Definition is one of the most disputed elements of Aristotle’s scientific methodology. In difficult passages of the Posterior Analytics, Aristotle asks if definitions can be proven, how definitions can be found, and how much of the thing defined is expressed in a definition. Definitions are intricately tied to demonstration, and are thus at the core of every Aristotelian science. Indeed, they can be used as a focal point to glance at how a given author of generally Aristotelian persuasion construed demonstrative science.

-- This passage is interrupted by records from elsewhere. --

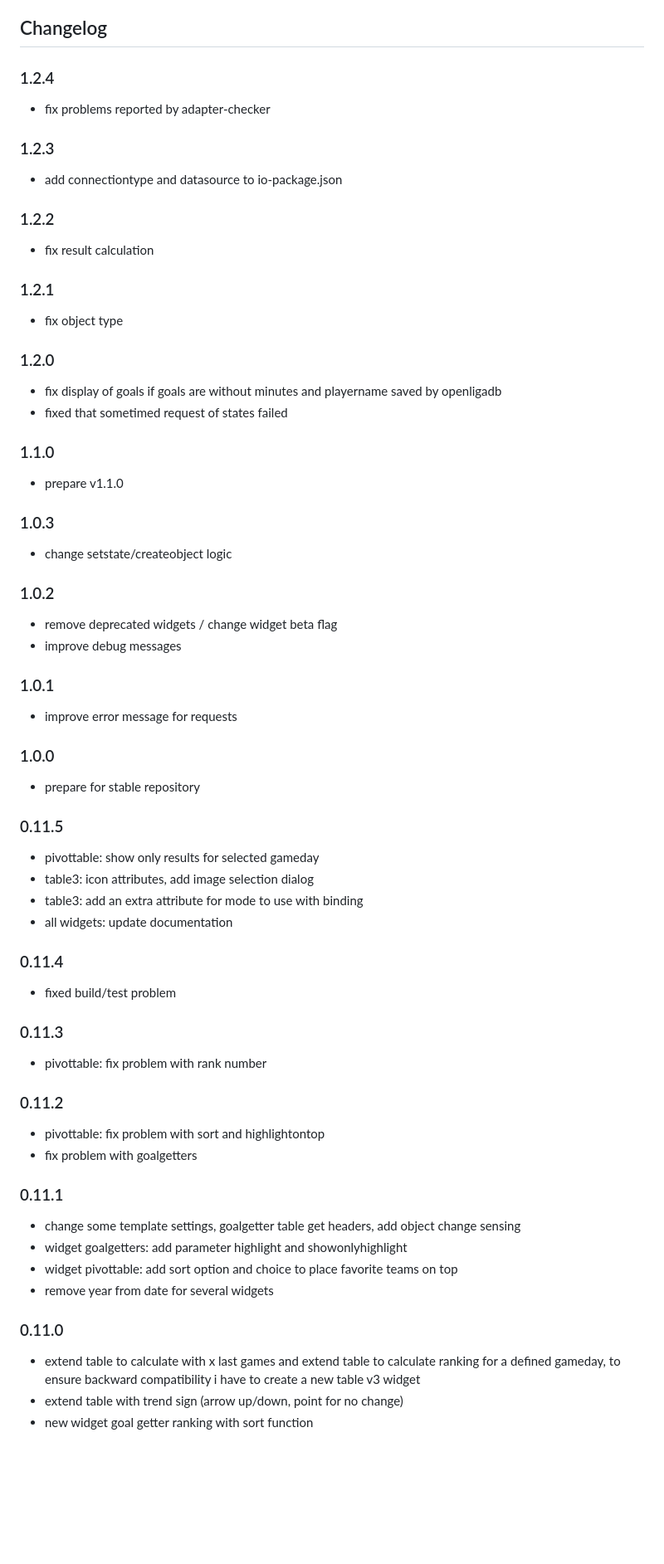
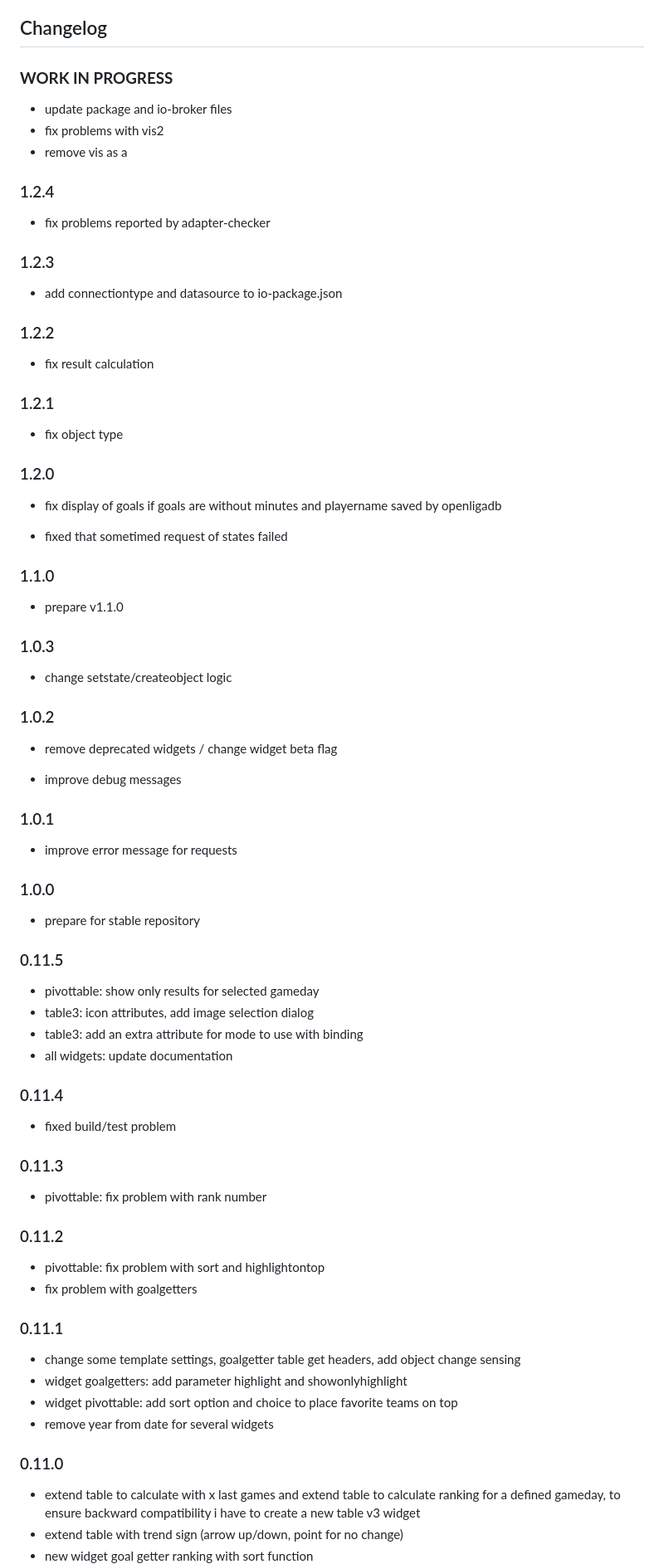
Before and after one commit to oweitman/ioBroker.openligadb, a Markdown page: README.md, the part around the change printed below. Shown: that part at 83% size. Rendered like a GitHub page; blank space fills up the shorter version.

```diff
--- a/README.md
+++ b/README.md
@@ -60,46 +72,90 @@ Documentation for the vis-widgets are available inside vis or [Widget-Documentat
 
 ## Changelog
 
+<!--
+  Placeholder for the next version (at the beginning of the line):
+### **WORK IN PROGRESS**
+-->
+
+### **WORK IN PROGRESS**
+
+* update package and io-broker files
+* fix problems with vis2
+* remove vis as a
+
 ### 1.2.4
+
 * fix problems reported by adapter-checker
+
 ### 1.2.3
+
 * add connectiontype and datasource to io-package.json
+
 ### 1.2.2
+
 * fix result calculation
+
 ### 1.2.1
+
 * fix object type
+
 ### 1.2.0
+
 * fix display of goals if goals are without minutes and playername saved by openligadb
+
 * fixed that sometimed request of states failed
+
 ### 1.1.0
+
 * prepare v1.1.0
+
 ### 1.0.3
+
 * change setstate/createobject logic
+
 ### 1.0.2
+
 * remove deprecated widgets / change widget beta flag
+
 * improve debug messages
+
 ### 1.0.1
+
 * improve error message for requests
+
 ### 1.0.0
+
 * prepare for stable repository
+
 ### 0.11.5
+
 * pivottable: show only results for selected gameday
 * table3: icon attributes, add image selection dialog
 * table3: add an extra attribute for mode to use with binding
 * all widgets: update documentation
+
 ### 0.11.4
+
 * fixed build/test problem
+
 ### 0.11.3
+
 * pivottable: fix problem with rank number
+
 ### 0.11.2
+
 * pivottable: fix problem with sort and highlightontop
 * fix problem with goalgetters
+
 ### 0.11.1
+
 * change some template settings, goalgetter table get headers, add object change sensing
 * widget goalgetters: add parameter highlight and showonlyhighlight
 * widget pivottable: add sort option and choice to place favorite teams on top
 * remove year from date for several widgets
+
 ### 0.11.0
+
 * extend table to calculate with x last games and extend table to calculate ranking for a defined gameday, to ensure backward compatibility i have to create a new table v3 widget
 * extend table with trend sign (arrow up/down, point for no change)
 * new widget goal getter ranking with sort function
```
Also changed, not shown: other parts of README.md (+64 -11 lines), admin/openligadb_n.png (added), 17 other files.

In my project, I study definitions in action within medieval scholastic zoology. By its nature, zoology relies heavily on classification and taxonomy—methods that are seemingly non-demonstrative. My focus will be on the relationships of these zoological methods to the finding of definitions and the development of demonstration as introduced in Aristotle’s logical writings. My study will trace these issues and their developments in light of internal and external factors in select Latin commentaries on the Historia animalium, De partibus animalium, and De generatione animalium stretching from the early thirteenth to the early seventeenth century.